- **WORK ITEM**:
Type out each record word for word. Pictures stay out.

[Before-and-after change data]
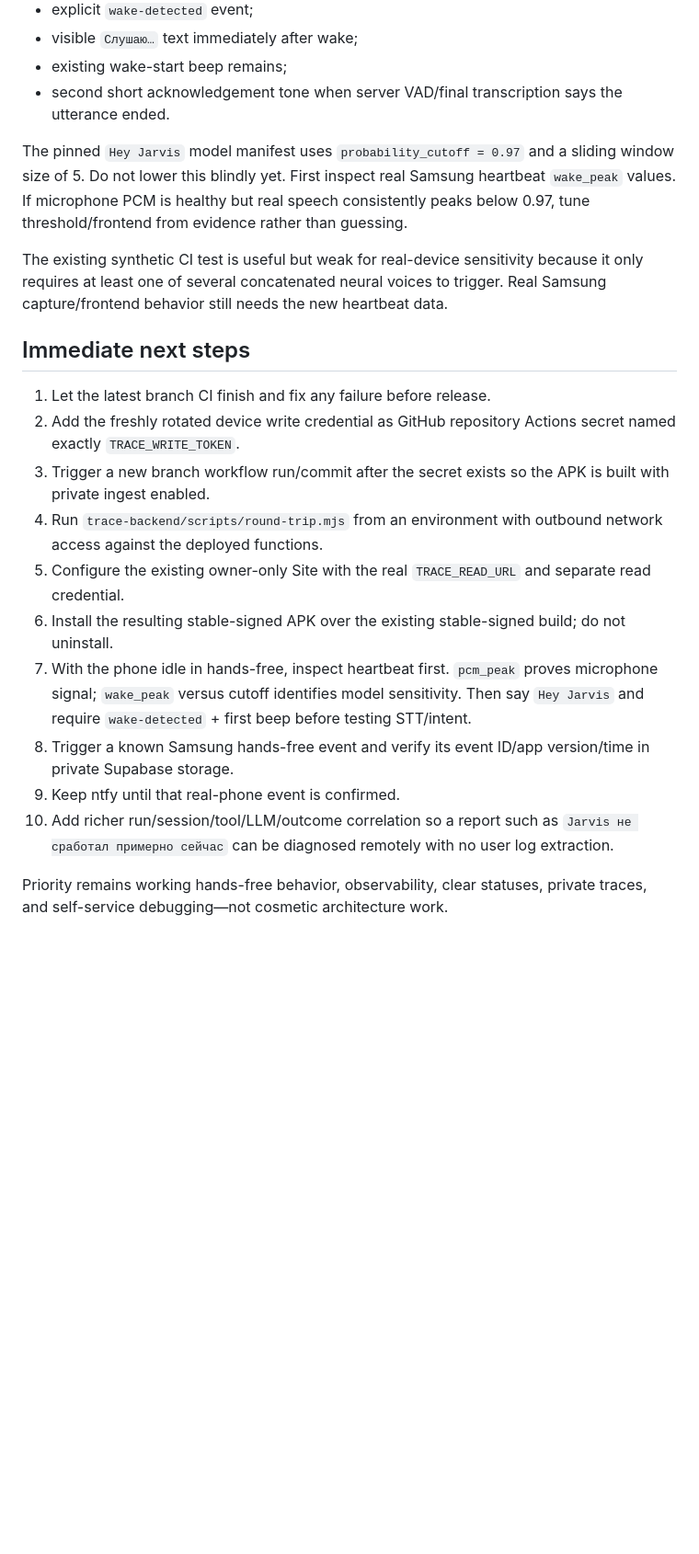
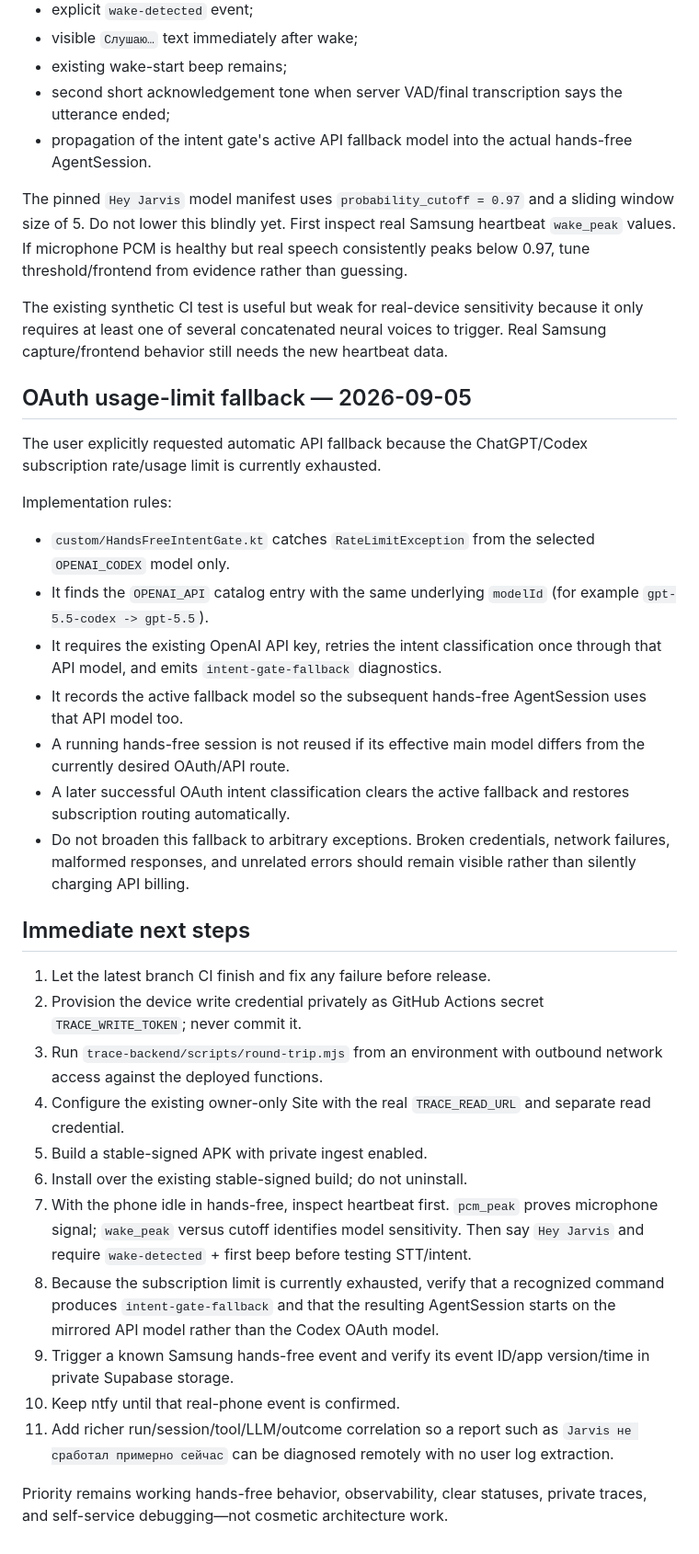
Before and after one commit to onemorewe/workbook-7, a Markdown page: docs/WORK_HANDOFF.md, the part around one of its changes. Shown at 92% size. Drawn GitHub-style; blank space fills up the shorter version.

Commit message:
Document OAuth rate-limit fallback to OpenAI API

```diff
--- a/docs/WORK_HANDOFF.md
+++ b/docs/WORK_HANDOFF.md
@@ -205,23 +203,39 @@ New diagnostic patch `patch_handsfree_wake_diagnostics.py` is applied after exis
 - explicit `wake-detected` event;
 - visible `Слушаю…` text immediately after wake;
 - existing wake-start beep remains;
-- second short acknowledgement tone when server VAD/final transcription says the utterance ended.
+- second short acknowledgement tone when server VAD/final transcription says the utterance ended;
+- propagation of the intent gate's active API fallback model into the actual hands-free AgentSession.
 
 The pinned `Hey Jarvis` model manifest uses `probability_cutoff = 0.97` and a sliding window size of 5. Do not lower this blindly yet. First inspect real Samsung heartbeat `wake_peak` values. If microphone PCM is healthy but real speech consistently peaks below 0.97, tune threshold/frontend from evidence rather than guessing.
 
 The existing synthetic CI test is useful but weak for real-device sensitivity because it only requires at least one of several concatenated neural voices to trigger. Real Samsung capture/frontend behavior still needs the new heartbeat data.
 
+## OAuth usage-limit fallback — 2026-09-05
+
+The user explicitly requested automatic API fallback because the ChatGPT/Codex subscription rate/usage limit is currently exhausted.
+
+Implementation rules:
+
+- `custom/HandsFreeIntentGate.kt` catches `RateLimitException` from the selected `OPENAI_CODEX` model only.
+- It finds the `OPENAI_API` catalog entry with the same underlying `modelId` (for example `gpt-5.5-codex -> gpt-5.5`).
+- It requires the existing OpenAI API key, retries the intent classification once through that API model, and emits `intent-gate-fallback` diagnostics.
+- It records the active fallback model so the subsequent hands-free AgentSession uses that API model too.
+- A running hands-free session is not reused if its effective main model differs from the currently desired OAuth/API route.
+- A later successful OAuth intent classification clears the active fallback and restores subscription routing automatically.
+- Do not broaden this fallback to arbitrary exceptions. Broken credentials, network failures, malformed responses, and unrelated errors should remain visible rather than silently charging API billing.
+
 ## Immediate next steps
 
 1. Let the latest branch CI finish and fix any failure before release.
-2. Add the freshly rotated device write credential as GitHub repository Actions secret named exactly `TRACE_WRITE_TOKEN`.
-3. Trigger a new branch workflow run/commit after the secret exists so the APK is built with private ingest enabled.
-4. Run `trace-backend/scripts/round-trip.mjs` from an environment with outbound network access against the deployed functions.
-5. Configure the existing owner-only Site with the real `TRACE_READ_URL` and separate read credential.
-6. Install the resulting stable-signed APK over the existing stable-signed build; do not uninstall.
+2. Provision the device write credential privately as GitHub Actions secret `TRACE_WRITE_TOKEN`; never commit it.
+3. Run `trace-backend/scripts/round-trip.mjs` from an environment with outbound network access against the deployed functions.
+4. Configure the existing owner-only Site with the real `TRACE_READ_URL` and separate read credential.
+5. Build a stable-signed APK with private ingest enabled.
+6. Install over the existing stable-signed build; do not uninstall.
 7. With the phone idle in hands-free, inspect heartbeat first. `pcm_peak` proves microphone signal; `wake_peak` versus cutoff identifies model sensitivity. Then say `Hey Jarvis` and require `wake-detected` + first beep before testing STT/intent.
-8. Trigger a known Samsung hands-free event and verify its event ID/app version/time in private Supabase storage.
-9. Keep ntfy until that real-phone event is confirmed.
-10. Add richer run/session/tool/LLM/outcome correlation so a report such as `Jarvis не сработал примерно сейчас` can be diagnosed remotely with no user log extraction.
+8. Because the subscription limit is currently exhausted, verify that a recognized command produces `intent-gate-fallback` and that the resulting AgentSession starts on the mirrored API model rather than the Codex OAuth model.
+9. Trigger a known Samsung hands-free event and verify its event ID/app version/time in private Supabase storage.
+10. Keep ntfy until that real-phone event is confirmed.
+11. Add richer run/session/tool/LLM/outcome correlation so a report such as `Jarvis не сработал примерно сейчас` can be diagnosed remotely with no user log extraction.
 
 Priority remains working hands-free behavior, observability, clear statuses, private traces, and self-service debugging—not cosmetic architecture work.
```
Also changed, not shown: other parts of docs/WORK_HANDOFF.md (+8 -10 lines).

- **EXERCISE OUTPUT**:
Before and after one commit to onemorewe/workbook-7, a Markdown page: docs/WORK_HANDOFF.md, the part around one of its changes. Shown at 92% size. Drawn GitHub-style; blank space fills up the shorter version.

Commit message:
Document OAuth rate-limit fallback to OpenAI API

```diff
--- a/docs/WORK_HANDOFF.md
+++ b/docs/WORK_HANDOFF.md
@@ -205,23 +203,39 @@ New diagnostic patch `patch_handsfree_wake_diagnostics.py` is applied after exis
 - explicit `wake-detected` event;
 - visible `Слушаю…` text immediately after wake;
 - existing wake-start beep remains;
-- second short acknowledgement tone when server VAD/final transcription says the utterance ended.
+- second short acknowledgement tone when server VAD/final transcription says the utterance ended;
+- propagation of the intent gate's active API fallback model into the actual hands-free AgentSession.
 
 The pinned `Hey Jarvis` model manifest uses `probability_cutoff = 0.97` and a sliding window size of 5. Do not lower this blindly yet. First inspect real Samsung heartbeat `wake_peak` values. If microphone PCM is healthy but real speech consistently peaks below 0.97, tune threshold/frontend from evidence rather than guessing.
 
 The existing synthetic CI test is useful but weak for real-device sensitivity because it only requires at least one of several concatenated neural voices to trigger. Real Samsung capture/frontend behavior still needs the new heartbeat data.
 
+## OAuth usage-limit fallback — 2026-09-05
+
+The user explicitly requested automatic API fallback because the ChatGPT/Codex subscription rate/usage limit is currently exhausted.
+
+Implementation rules:
+
+- `custom/HandsFreeIntentGate.kt` catches `RateLimitException` from the selected `OPENAI_CODEX` model only.
+- It finds the `OPENAI_API` catalog entry with the same underlying `modelId` (for example `gpt-5.5-codex -> gpt-5.5`).
+- It requires the existing OpenAI API key, retries the intent classification once through that API model, and emits `intent-gate-fallback` diagnostics.
+- It records the active fallback model so the subsequent hands-free AgentSession uses that API model too.
+- A running hands-free session is not reused if its effective main model differs from the currently desired OAuth/API route.
+- A later successful OAuth intent classification clears the active fallback and restores subscription routing automatically.
+- Do not broaden this fallback to arbitrary exceptions. Broken credentials, network failures, malformed responses, and unrelated errors should remain visible rather than silently charging API billing.
+
 ## Immediate next steps
 
 1. Let the latest branch CI finish and fix any failure before release.
-2. Add the freshly rotated device write credential as GitHub repository Actions secret named exactly `TRACE_WRITE_TOKEN`.
-3. Trigger a new branch workflow run/commit after the secret exists so the APK is built with private ingest enabled.
-4. Run `trace-backend/scripts/round-trip.mjs` from an environment with outbound network access against the deployed functions.
-5. Configure the existing owner-only Site with the real `TRACE_READ_URL` and separate read credential.
-6. Install the resulting stable-signed APK over the existing stable-signed build; do not uninstall.
+2. Provision the device write credential privately as GitHub Actions secret `TRACE_WRITE_TOKEN`; never commit it.
+3. Run `trace-backend/scripts/round-trip.mjs` from an environment with outbound network access against the deployed functions.
+4. Configure the existing owner-only Site with the real `TRACE_READ_URL` and separate read credential.
+5. Build a stable-signed APK with private ingest enabled.
+6. Install over the existing stable-signed build; do not uninstall.
 7. With the phone idle in hands-free, inspect heartbeat first. `pcm_peak` proves microphone signal; `wake_peak` versus cutoff identifies model sensitivity. Then say `Hey Jarvis` and require `wake-detected` + first beep before testing STT/intent.
-8. Trigger a known Samsung hands-free event and verify its event ID/app version/time in private Supabase storage.
-9. Keep ntfy until that real-phone event is confirmed.
-10. Add richer run/session/tool/LLM/outcome correlation so a report such as `Jarvis не сработал примерно сейчас` can be diagnosed remotely with no user log extraction.
+8. Because the subscription limit is currently exhausted, verify that a recognized command produces `intent-gate-fallback` and that the resulting AgentSession starts on the mirrored API model rather than the Codex OAuth model.
+9. Trigger a known Samsung hands-free event and verify its event ID/app version/time in private Supabase storage.
+10. Keep ntfy until that real-phone event is confirmed.
+11. Add richer run/session/tool/LLM/outcome correlation so a report such as `Jarvis не сработал примерно сейчас` can be diagnosed remotely with no user log extraction.
 
 Priority remains working hands-free behavior, observability, clear statuses, private traces, and self-service debugging—not cosmetic architecture work.
```
Also changed, not shown: other parts of docs/WORK_HANDOFF.md (+8 -10 lines).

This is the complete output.